“This is about transforming agriculture to become part of the solution,” says Steer.
Steer and others argue that agriculture – and food security—should be a core element in global climate change talks.
“We cannot address climate change without addressing emissions from agriculture. For too long we have tended to look at climate change, food security and poverty challenges separately,” says Steer. “In today’s world, this is not only a mistake but a missed opportunity.”
Kenyan Farmers Leading the Way
In Africa, some 60,000 farmers on 45,000 hectares of land in western Kenya are at the forefront of demonstrating the benefits of climate-smart agriculture. The farmers are using sustainable land management practices to enrich degraded soil in a pilot project supported by the Biocarbon Fund, a public/private initiative administered by the World Bank.
If CO2 is sequestered as expected, each farmer will receive payments as part of a carbon finance scheme. And, in a changing climate, the productivity gains are significant, says Steer.
“These farmers wanted to get more output from their land while making their yields more resilient. These resources were a catalyst for making it happen,” says Steer.
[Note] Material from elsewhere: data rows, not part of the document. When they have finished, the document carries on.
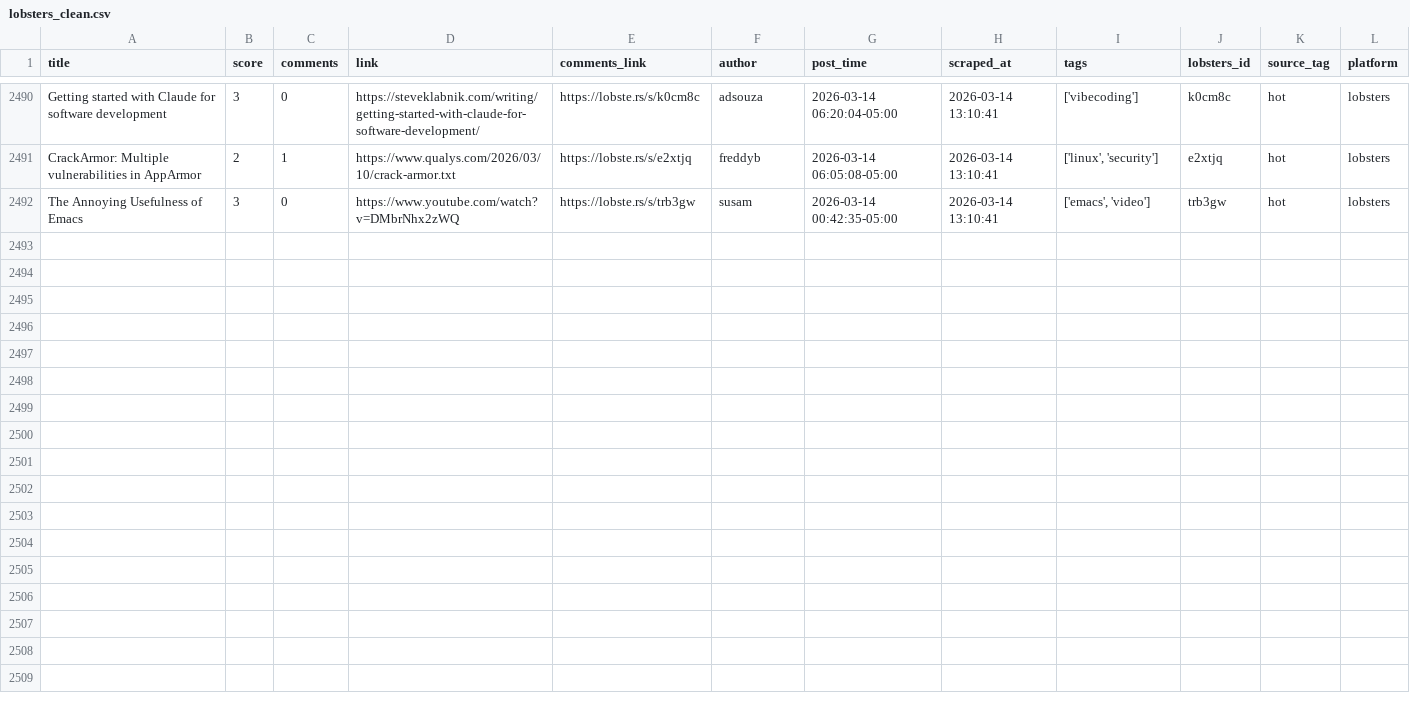
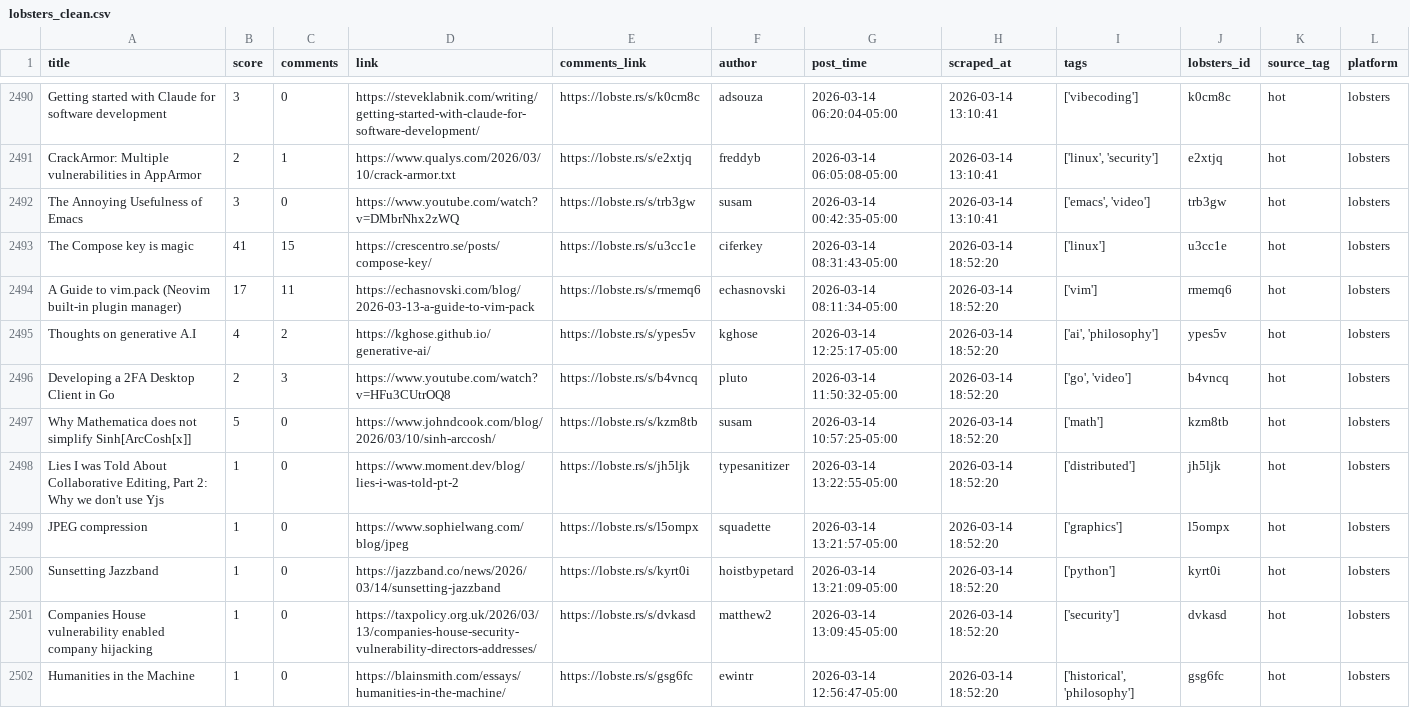
Before and after one commit to codemmaann/web-scrapping-project, a CSV file: clean_data/lobsters_clean.csv, drawn as a sheet; only a part is shown, gaps mark what is left out.

```diff
--- a/clean_data/lobsters_clean.csv
+++ b/clean_data/lobsters_clean.csv
@@ -2492 +2492,11 @@ CrackArmor: Multiple vulnerabilities in AppArmor,2,1,https://www.qualys.com/2026
 The Annoying Usefulness of Emacs,3,0,https://www.youtube.com/watch?v=DMbrNhx2zWQ,https://lobste.rs/s/trb3gw,susam,2026-03-14 00:42:35-05:00,2026-03-14 13:10:41,"['emacs', 'video']",trb3gw,hot,lobsters
+The Compose key is magic,41,15,https://crescentro.se/posts/compose-key/,https://lobste.rs/s/u3cc1e,ciferkey,2026-03-14 08:31:43-05:00,2026-03-14 18:52:20,['linux'],u3cc1e,hot,lobsters
+A Guide to vim.pack (Neovim built-in plugin manager),17,11,https://echasnovski.com/blog/2026-03-13-a-guide-to-vim-pack,https://lobste.rs/s/rmemq6,echasnovski,2026-03-14 08:11:34-05:00,2026-03-14 18:52:20,['vim'],rmemq6,hot,lobsters
+Thoughts on generative A.I,4,2,https://kghose.github.io/generative-ai/,https://lobste.rs/s/ypes5v,kghose,2026-03-14 12:25:17-05:00,2026-03-14 18:52:20,"['ai', 'philosophy']",ypes5v,hot,lobsters
+Developing a 2FA Desktop Client in Go,2,3,https://www.youtube.com/watch?v=HFu3CUtrOQ8,https://lobste.rs/s/b4vncq,pluto,2026-03-14 11:50:32-05:00,2026-03-14 18:52:20,"['go', 'video']",b4vncq,hot,lobsters
+Why Mathematica does not simplify Sinh[ArcCosh[x]],5,0,https://www.johndcook.com/blog/2026/03/10/sinh-arccosh/,https://lobste.rs/s/kzm8tb,susam,2026-03-14 10:57:25-05:00,2026-03-14 18:52:20,['math'],kzm8tb,hot,lobsters
+"Lies I was Told About Collaborative Editing, Part 2: Why we don't use Yjs",1,0,https://www.moment.dev/blog/lies-i-was-told-pt-2,https://lobste.rs/s/jh5ljk,typesanitizer,2026-03-14 13:22:55-05:00,2026-03-14 18:52:20,['distributed'],jh5ljk,hot,lobsters
+JPEG compression,1,0,https://www.sophielwang.com/blog/jpeg,https://lobste.rs/s/l5ompx,squadette,2026-03-14 13:21:57-05:00,2026-03-14 18:52:20,['graphics'],l5ompx,hot,lobsters
+Sunsetting Jazzband,1,0,https://jazzband.co/news/2026/03/14/sunsetting-jazzband,https://lobste.rs/s/kyrt0i,hoistbypetard,2026-03-14 13:21:09-05:00,2026-03-14 18:52:20,['python'],kyrt0i,hot,lobsters
+Companies House vulnerability enabled company hijacking,1,0,https://taxpolicy.org.uk/2026/03/13/companies-house-security-vulnerability-directors-addresses/,https://lobste.rs/s/dvkasd,matthew2,2026-03-14 13:09:45-05:00,2026-03-14 18:52:20,['security'],dvkasd,hot,lobsters
+Humanities in the Machine,1,0,https://blainsmith.com/essays/humanities-in-the-machine/,https://lobste.rs/s/gsg6fc,ewintr,2026-03-14 12:56:47-05:00,2026-03-14 18:52:20,"['historical', 'philosophy']",gsg6fc,hot,lobsters
```
Also changed, not shown: clean_data/hn_cleaned.csv, 8 other files.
The pilot project also provides for learning about how best to monitor, report and verify soil carbon sequestration while using a low-cost, farmer self-assessment approach in which improved agriculture practices are verified by independent third parties, says Patrick Verkooijen, the Bank's head of Agriculture and Climate Change.
Verkooijen adds that the next stage is “to continue to learn from these experiences, adapt and implement these approaches to scale in other countries, and to combine different sources of finance.”
Bangladesh: Ambitious Plan
Globally, particularly promising approaches to food security include intensifying agricultural production sustainably, agroforestry, improved weather information and water management, and better land use planning.
Bangladesh decided it couldn’t afford to wait for the world to agree on a climate change pact. In 2009, it created a trust fund to finance climate adaptation activities. The effort got a boost in 2010, when several donors established the Bangladesh Climate Change Resilience Fund to implement a national climate change strategy.
The same year, Bangladesh was among the first three countries in the world to receive funding from the Pilot Program for Climate Resilience: $50 million in grants and $60 million in concessional lending. The program is one of two Climate Investment Funds that channel funding through multilateral development banks to help developing countries pilot climate-resilient development.
The World Bank has committed an ambitious climate change and environmental program (above $1 billion in concessional lending) in its assistance strategy to Bangladesh for the next four years. A lot of these investments are geared toward developing a more climate resilient agriculture. Much more will be needed, says Sarraf.
Even before launching the official program, Bangladesh had become a world leader in weather forecasting and emergency preparedness and today is sharing its knowledge with other developing countries.
And with each big flood or cyclone wiping out a million or more tons of rice crop, it’s essential to improve agricultural practices and promote research to increase yields, says Bank Senior Water Resources Specialist Winston Yu, an author of Climate Change Risks and Food Security in Bangladesh.
There are signs of what is possible. Bangladeshi government research stations are growing rice at 6 or 7 tons per hectare, versus 1 or 2 tons a hectare on a typical farm. “That’s very stark to me – this big gap between what is theoretically possible and what is being done on the ground,” says Yu.
Another promising prospect: floating vegetable beds that rise and fall with the floods, now being tried in the country in a couple of places.
“We know these things work under certain conditions, we know what the costs are, so it’s just an issue of getting the resources to do more of this,” says Yu.